I love being able to choose boy or girl colours, if I know what is expected. Especially, when they’re such strong colours as these ones.
I think I did go a little wrong in the length of one of the squares, but I managed to work it out when I was sewing them together, or at least I think I did.
There are a number of different stitches and combinations I’ve used in the past for these blankets, but I went with an easy one with a nice border and stockinette stitch throughout. The simplicity of it works well.
And of course, I finished it off with my favourite label.
I know it’s been far too long since I last posted, and I’m ashamed that it has taken this long. It’s not because I haven’t been knitting, sewing or making anything, far from it. I’ve been very busy with all kinds of things. Cardigans, for myself, for babies; dresses, for myself, for my niece; socks, hats, you name it. But don’t you think that the fact that I have been making so many things should be even more reason for me to add them here? Well, some of the items I took pictures off have been lost, we were burgled three times at our last house (we have since moved) but this meant that all the pictures I had saved onto our computer, were lost. Nonetheless, there have been some new finished objects since which I will start adding here.
Let me start firstly with a little dress I made for my gorgeous niece Clara, who by the way will have a little sister or brother within the next month.
The pattern is one of the Burda baby range and it was really easy to finish. I made some slight adjustments to it while I was working on it, but I think it worked out really well. I think the fabric really suits the pattern and I actually like the fact that it’s girly, but not too much!
Little Clara was here with her parents in late June and we wanted to put her in the dress, but it was just slightly too cold to do so. It’ll be much better for her to wear it at home in Spain, where it’s much warmer at this time of year.
I didn’t use any interfacing in the little collar, even though it called for it. I don’t think it’s really necessary in a baby/toddler dress. After all it’s going to be much nicer on their little necks if it doesn’t have any interfacing, but maybe that’s just me?
I’ve always wondered about the differences between continental / German knitting (left-handed) and English knitting (right-handed). I was taught continental / German knitting (being German that obviously makes a lot of sense). It was only when I came to England in 1996 I noticed that there are other ways of knitting, including what seemed to me a rather more complicated way of knitting, which involved rather a lot of moving around.
Naively, I always believed that my way of knitting (German / continental) was quicker and much more time efficient. So, imagine my surprise when I found out that apparently it is, Wikipedia states: “Continental knitting is preferred by professional hand knitters, as it is the more efficient method, requiring the shortest number of specific hand-motions per stitch.” Over on Ackwood’s YouTube channel is a great video demonstrating the continental technique:

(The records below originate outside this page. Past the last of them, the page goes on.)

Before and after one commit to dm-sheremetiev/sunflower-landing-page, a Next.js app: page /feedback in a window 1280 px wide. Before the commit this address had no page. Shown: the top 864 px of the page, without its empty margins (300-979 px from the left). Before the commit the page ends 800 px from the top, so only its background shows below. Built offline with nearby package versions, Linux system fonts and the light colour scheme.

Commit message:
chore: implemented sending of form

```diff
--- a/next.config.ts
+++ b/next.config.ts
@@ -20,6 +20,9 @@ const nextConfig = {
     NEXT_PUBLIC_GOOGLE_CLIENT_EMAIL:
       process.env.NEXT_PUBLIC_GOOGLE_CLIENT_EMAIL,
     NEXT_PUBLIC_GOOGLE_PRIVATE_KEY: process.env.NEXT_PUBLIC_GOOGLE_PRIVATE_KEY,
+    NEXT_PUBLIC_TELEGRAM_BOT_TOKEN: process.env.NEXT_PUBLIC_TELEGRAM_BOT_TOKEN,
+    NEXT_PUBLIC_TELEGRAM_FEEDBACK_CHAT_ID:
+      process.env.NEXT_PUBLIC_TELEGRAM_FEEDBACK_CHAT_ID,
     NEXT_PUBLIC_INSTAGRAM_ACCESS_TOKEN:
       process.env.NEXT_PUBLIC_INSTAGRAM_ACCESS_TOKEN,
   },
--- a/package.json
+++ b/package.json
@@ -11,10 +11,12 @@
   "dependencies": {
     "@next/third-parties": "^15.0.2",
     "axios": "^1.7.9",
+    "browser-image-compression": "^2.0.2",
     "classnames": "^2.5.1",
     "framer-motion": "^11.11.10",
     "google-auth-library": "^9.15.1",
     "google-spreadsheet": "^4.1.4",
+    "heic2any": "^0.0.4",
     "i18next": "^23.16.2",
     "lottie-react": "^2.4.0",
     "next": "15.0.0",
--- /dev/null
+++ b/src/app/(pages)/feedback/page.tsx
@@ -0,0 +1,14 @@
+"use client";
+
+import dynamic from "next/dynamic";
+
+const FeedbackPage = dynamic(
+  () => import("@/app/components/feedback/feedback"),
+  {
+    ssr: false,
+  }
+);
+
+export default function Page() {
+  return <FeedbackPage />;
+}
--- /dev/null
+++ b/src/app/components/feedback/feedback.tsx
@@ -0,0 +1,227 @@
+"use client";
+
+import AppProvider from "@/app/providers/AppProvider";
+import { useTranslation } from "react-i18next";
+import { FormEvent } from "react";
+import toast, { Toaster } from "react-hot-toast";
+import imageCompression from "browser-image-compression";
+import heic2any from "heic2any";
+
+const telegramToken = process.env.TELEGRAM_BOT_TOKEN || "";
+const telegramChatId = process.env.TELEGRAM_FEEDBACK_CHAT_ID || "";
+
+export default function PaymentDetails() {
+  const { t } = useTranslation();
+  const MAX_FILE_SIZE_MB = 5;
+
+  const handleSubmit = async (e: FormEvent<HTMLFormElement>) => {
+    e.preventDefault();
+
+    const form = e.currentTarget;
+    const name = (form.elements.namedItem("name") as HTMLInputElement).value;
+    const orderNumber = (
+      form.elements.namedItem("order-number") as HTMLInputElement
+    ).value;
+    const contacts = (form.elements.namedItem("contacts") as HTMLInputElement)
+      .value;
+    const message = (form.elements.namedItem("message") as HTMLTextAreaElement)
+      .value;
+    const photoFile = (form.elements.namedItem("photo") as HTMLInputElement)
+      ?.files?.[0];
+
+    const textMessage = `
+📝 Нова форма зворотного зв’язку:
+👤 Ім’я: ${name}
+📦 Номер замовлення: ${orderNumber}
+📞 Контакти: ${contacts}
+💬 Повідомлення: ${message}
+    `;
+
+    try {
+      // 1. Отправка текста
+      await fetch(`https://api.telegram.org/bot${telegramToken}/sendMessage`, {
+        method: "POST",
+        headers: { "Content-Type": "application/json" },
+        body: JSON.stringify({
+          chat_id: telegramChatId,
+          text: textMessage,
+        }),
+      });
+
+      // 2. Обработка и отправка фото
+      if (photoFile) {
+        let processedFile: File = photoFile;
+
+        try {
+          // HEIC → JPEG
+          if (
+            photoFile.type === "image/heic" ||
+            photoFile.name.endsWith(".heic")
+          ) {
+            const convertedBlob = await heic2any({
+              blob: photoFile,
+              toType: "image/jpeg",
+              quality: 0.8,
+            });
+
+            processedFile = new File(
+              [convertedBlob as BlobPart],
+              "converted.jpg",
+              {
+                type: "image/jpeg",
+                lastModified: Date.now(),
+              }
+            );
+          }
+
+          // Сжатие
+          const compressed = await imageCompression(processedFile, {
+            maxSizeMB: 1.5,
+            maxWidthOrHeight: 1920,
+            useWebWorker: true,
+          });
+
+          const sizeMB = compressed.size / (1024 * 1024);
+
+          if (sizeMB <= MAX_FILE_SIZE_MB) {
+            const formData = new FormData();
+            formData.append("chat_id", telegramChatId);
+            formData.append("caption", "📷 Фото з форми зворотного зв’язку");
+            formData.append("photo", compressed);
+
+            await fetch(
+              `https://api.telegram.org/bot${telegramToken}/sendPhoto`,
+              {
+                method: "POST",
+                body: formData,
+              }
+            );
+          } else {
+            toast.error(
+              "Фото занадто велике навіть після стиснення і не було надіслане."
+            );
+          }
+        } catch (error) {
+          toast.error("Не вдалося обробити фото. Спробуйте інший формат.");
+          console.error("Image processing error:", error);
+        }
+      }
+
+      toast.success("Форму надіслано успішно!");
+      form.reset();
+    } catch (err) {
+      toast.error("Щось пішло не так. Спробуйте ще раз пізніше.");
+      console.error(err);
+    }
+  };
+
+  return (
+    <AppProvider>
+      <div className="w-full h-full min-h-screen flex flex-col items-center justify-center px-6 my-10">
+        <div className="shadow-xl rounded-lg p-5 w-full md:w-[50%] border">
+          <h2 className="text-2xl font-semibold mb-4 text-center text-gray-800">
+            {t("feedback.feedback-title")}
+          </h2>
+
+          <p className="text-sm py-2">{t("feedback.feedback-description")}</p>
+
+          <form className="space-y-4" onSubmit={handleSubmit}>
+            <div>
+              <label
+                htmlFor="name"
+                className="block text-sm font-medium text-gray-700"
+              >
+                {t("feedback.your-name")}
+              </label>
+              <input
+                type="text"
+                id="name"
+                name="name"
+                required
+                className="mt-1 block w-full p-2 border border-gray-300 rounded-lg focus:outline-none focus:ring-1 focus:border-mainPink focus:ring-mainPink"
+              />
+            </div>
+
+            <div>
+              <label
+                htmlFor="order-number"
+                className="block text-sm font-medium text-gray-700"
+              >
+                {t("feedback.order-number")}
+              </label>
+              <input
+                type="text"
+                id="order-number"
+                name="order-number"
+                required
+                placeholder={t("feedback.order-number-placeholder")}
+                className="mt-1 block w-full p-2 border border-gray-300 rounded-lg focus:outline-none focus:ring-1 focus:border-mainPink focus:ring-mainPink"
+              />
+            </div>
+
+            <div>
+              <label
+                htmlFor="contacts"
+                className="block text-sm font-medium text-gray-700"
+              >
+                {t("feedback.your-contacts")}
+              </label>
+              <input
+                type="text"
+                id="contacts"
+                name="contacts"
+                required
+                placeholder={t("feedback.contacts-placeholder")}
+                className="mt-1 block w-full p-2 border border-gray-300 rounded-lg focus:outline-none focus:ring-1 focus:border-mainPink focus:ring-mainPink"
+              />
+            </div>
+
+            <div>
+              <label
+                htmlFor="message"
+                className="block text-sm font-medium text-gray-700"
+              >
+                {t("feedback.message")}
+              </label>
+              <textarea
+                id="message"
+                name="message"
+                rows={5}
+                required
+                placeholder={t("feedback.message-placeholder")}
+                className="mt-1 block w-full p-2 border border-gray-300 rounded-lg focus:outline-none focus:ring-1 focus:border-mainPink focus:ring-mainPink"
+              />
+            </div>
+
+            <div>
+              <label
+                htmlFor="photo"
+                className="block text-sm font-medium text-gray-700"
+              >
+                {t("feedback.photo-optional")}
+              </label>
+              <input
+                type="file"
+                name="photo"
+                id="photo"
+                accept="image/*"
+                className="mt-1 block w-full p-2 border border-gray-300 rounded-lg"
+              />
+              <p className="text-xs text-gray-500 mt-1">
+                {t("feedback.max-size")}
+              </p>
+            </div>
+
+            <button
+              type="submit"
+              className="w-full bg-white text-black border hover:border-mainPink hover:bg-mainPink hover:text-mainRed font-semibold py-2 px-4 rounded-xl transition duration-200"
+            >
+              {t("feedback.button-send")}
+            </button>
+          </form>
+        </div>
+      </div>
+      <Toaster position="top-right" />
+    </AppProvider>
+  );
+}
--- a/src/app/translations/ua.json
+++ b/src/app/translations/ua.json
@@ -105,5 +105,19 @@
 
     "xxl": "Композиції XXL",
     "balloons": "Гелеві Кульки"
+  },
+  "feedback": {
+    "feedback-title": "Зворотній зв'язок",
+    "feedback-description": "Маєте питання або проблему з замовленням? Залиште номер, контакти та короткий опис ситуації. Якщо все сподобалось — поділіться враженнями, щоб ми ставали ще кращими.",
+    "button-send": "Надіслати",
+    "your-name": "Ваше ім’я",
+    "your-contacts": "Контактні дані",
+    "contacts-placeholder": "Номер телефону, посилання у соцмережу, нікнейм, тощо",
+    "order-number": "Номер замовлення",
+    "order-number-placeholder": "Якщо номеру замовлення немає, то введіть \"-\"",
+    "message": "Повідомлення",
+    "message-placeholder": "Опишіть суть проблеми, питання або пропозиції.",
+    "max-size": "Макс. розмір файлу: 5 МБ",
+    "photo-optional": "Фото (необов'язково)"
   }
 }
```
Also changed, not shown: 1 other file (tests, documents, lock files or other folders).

English knitting on the other hand, according to Wikipedia is sometimes referred to as picking as “the yarn is held in the left hand and the motion of bringing the yarn forward with a needle held in the other hand” seems like picking it through. And over on LindsayLew’s YouTube channel a good example of British knitting:
I can’t say that I’ve ever tried using anything else than my German knitting technique, especially as it is so easy to learn. Just check out how easy it is in on TECHknitting. Now it would be interesting to hear what your thoughts are about the different kinds of knitting. Which one do you favour?